THE PROBLEM: Each line below either holds the string "currentIndex" or doesn't. Count those that do and give only the number.

PROVIDED ENTRIES:

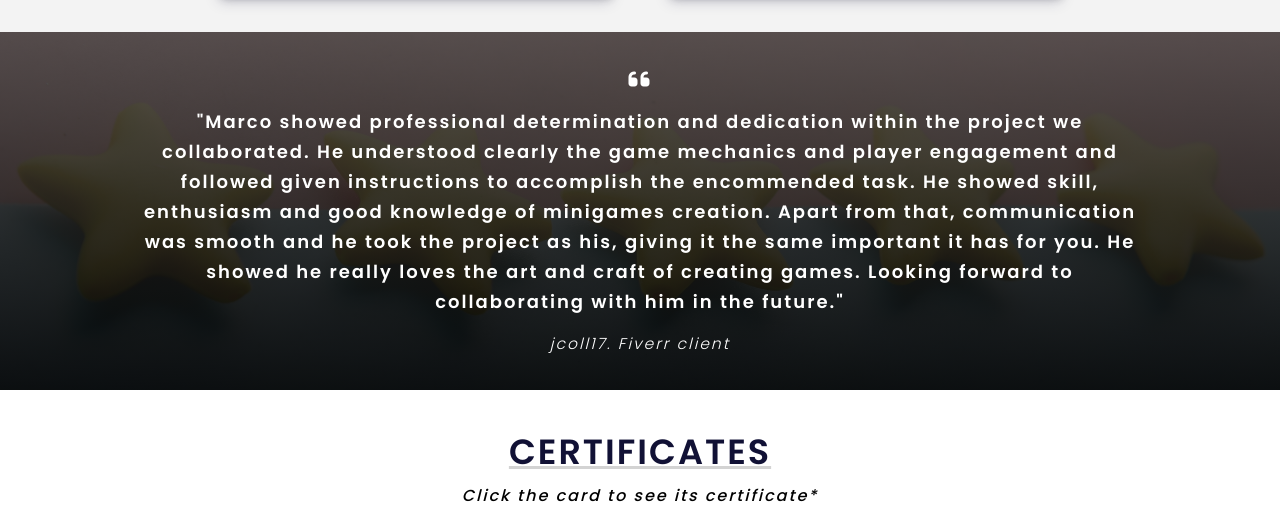
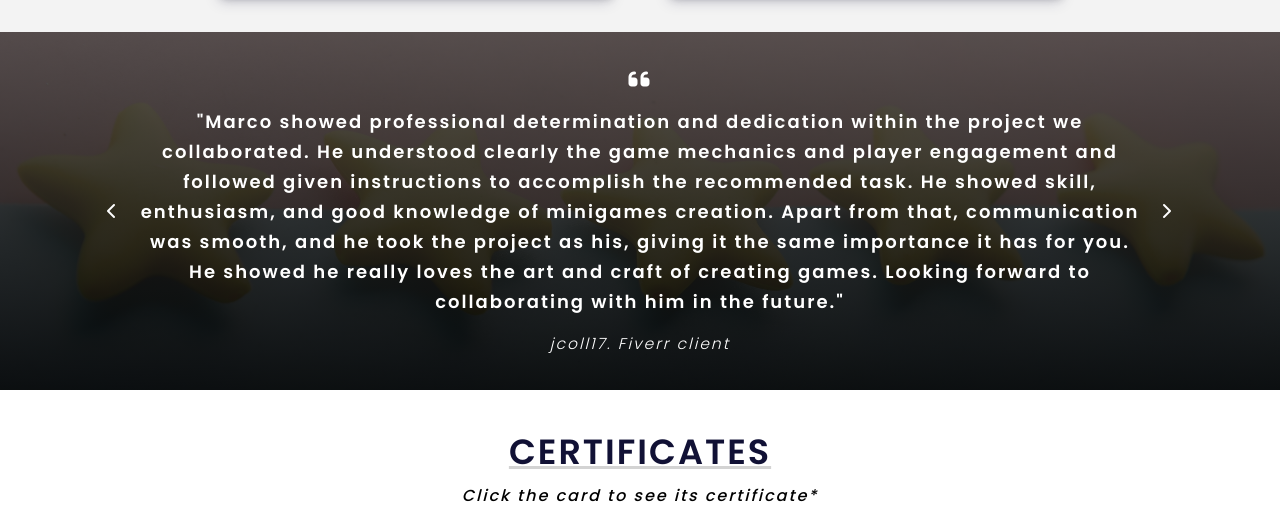
Before and after one commit to MarcoPaoletta/MarcoPaoletta.github.io, a plain HTML site: page index.html in a window 1280 px wide. Shown: the part 2092-2622 px from the top of the page. Drawn offline with Linux system fonts and the light colour scheme.

Commit message:
Testimonials

```diff
--- a/css/default.css
+++ b/css/default.css
@@ -351,6 +351,9 @@ a.active {
     max-width: 1000px;
     margin-top: 15px;
     margin-bottom: 15px;
+    min-height: 210px;
+    display: flex;
+    align-items: center;
 }
 
 .testimonials-person {
@@ -359,6 +362,35 @@ a.active {
     margin: auto;
     text-align: center;
 }
+
+.slider {
+    display: flex;
+    align-items: center;
+    justify-content: center;
+}
+
+.testimonial {
+    display: none;
+    transition: opacity 0.5s;
+}
+
+.testimonial.active {
+    display: block;
+    opacity: 1;
+}
+
+.arrow {
+    cursor: pointer;
+}
+
+.arrow-left {
+    margin-right: 20px;
+}
+
+.arrow-right {
+    margin-left: 20px;
+}
+
 
 /* CERTIFICATES */
 .certificates {
--- a/index.html
+++ b/index.html
@@ -124,9 +124,20 @@
 
     <!-- TESTIMONIALS -->
     <section class="testimonials">
-        <i class="fa-solid fa-quote-left fa-xl" style="color: #ffffff;"></i>
-        <h4 class="testimonials-text">"Marco showed professional determination and dedication within the project we collaborated. He understood clearly the game mechanics and player engagement and followed given instructions to accomplish the encommended task. He showed skill, enthusiasm and good knowledge of minigames creation. Apart from that, communication was smooth and he took the project as his, giving it the same important it has for you. He showed he really loves the art and craft of creating games. Looking forward to collaborating with him in the future."</h4>
-        <h5 class="testimonials-person"><i>jcoll17. Fiverr client</i></h5>
+        <div class="slider">
+            <i class="fa-solid fa-chevron-left arrow arrow-left" onclick="changeTestimonial(-1)"></i>
+            <div class="testimonial active">
+                <i class="fa-solid fa-quote-left fa-xl" style="color: #ffffff;"></i>
+                <h4 class="testimonials-text">"Marco showed professional determination and dedication within the project we collaborated. He understood clearly the game mechanics and player engagement and followed given instructions to accomplish the recommended task. He showed skill, enthusiasm, and good knowledge of minigames creation. Apart from that, communication was smooth, and he took the project as his, giving it the same importance it has for you. He showed he really loves the art and craft of creating games. Looking forward to collaborating with him in the future."</h4>
+                <h5 class="testimonials-person"><i>jcoll17. Fiverr client</i></h5>
+            </div>
+            <div class="testimonial">
+                <i class="fa-solid fa-quote-left fa-xl" style="color: #ffffff;"></i>
+                <h4 class="testimonials-text">"Marco is a young man with a maturity and work ethic far beyond his years. Working with him from across the globe with a 5-hour time difference has been phenomenal. He is serious and conscientious and delivers quality work timeously. I have found him to be intelligent, humble, and diligent."</h4>
+                <h5 class="testimonials-person"><i>Brent van Rooyen. JuicesTutors' founder</i></h5>
+            </div>
+            <i class="fa-solid fa-chevron-right arrow arrow-right" onclick="changeTestimonial(1)"></i>
+        </div>
     </section>
 
     <!-- CERTIFICATES -->
@@ -289,5 +300,6 @@
     <!-- JS -->
     <script type="text/javascript" src="js/go_up.js"></script>
     <script type="text/javascript" src="js/nav.js"></script>
+    <script type="text/javascript" src="js/testimonial_slider.js"></script>
 </body>
 </html>
--- /dev/null
+++ b/js/testimonial_slider.js
@@ -0,0 +1,16 @@
+// script.js
+let currentIndex = 0;
+const testimonials = document.querySelectorAll('.testimonial');
+
+function showTestimonial(index) {
+    testimonials[currentIndex].classList.remove('active');
+    currentIndex = (index + testimonials.length) % testimonials.length;
+    testimonials[currentIndex].classList.add('active');
+}
+
+function changeTestimonial(offset) {
+    const nextIndex = (currentIndex + offset + testimonials.length) % testimonials.length;
+    showTestimonial(nextIndex);
+}
+
+showTestimonial(currentIndex);
```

RESPONSE: 6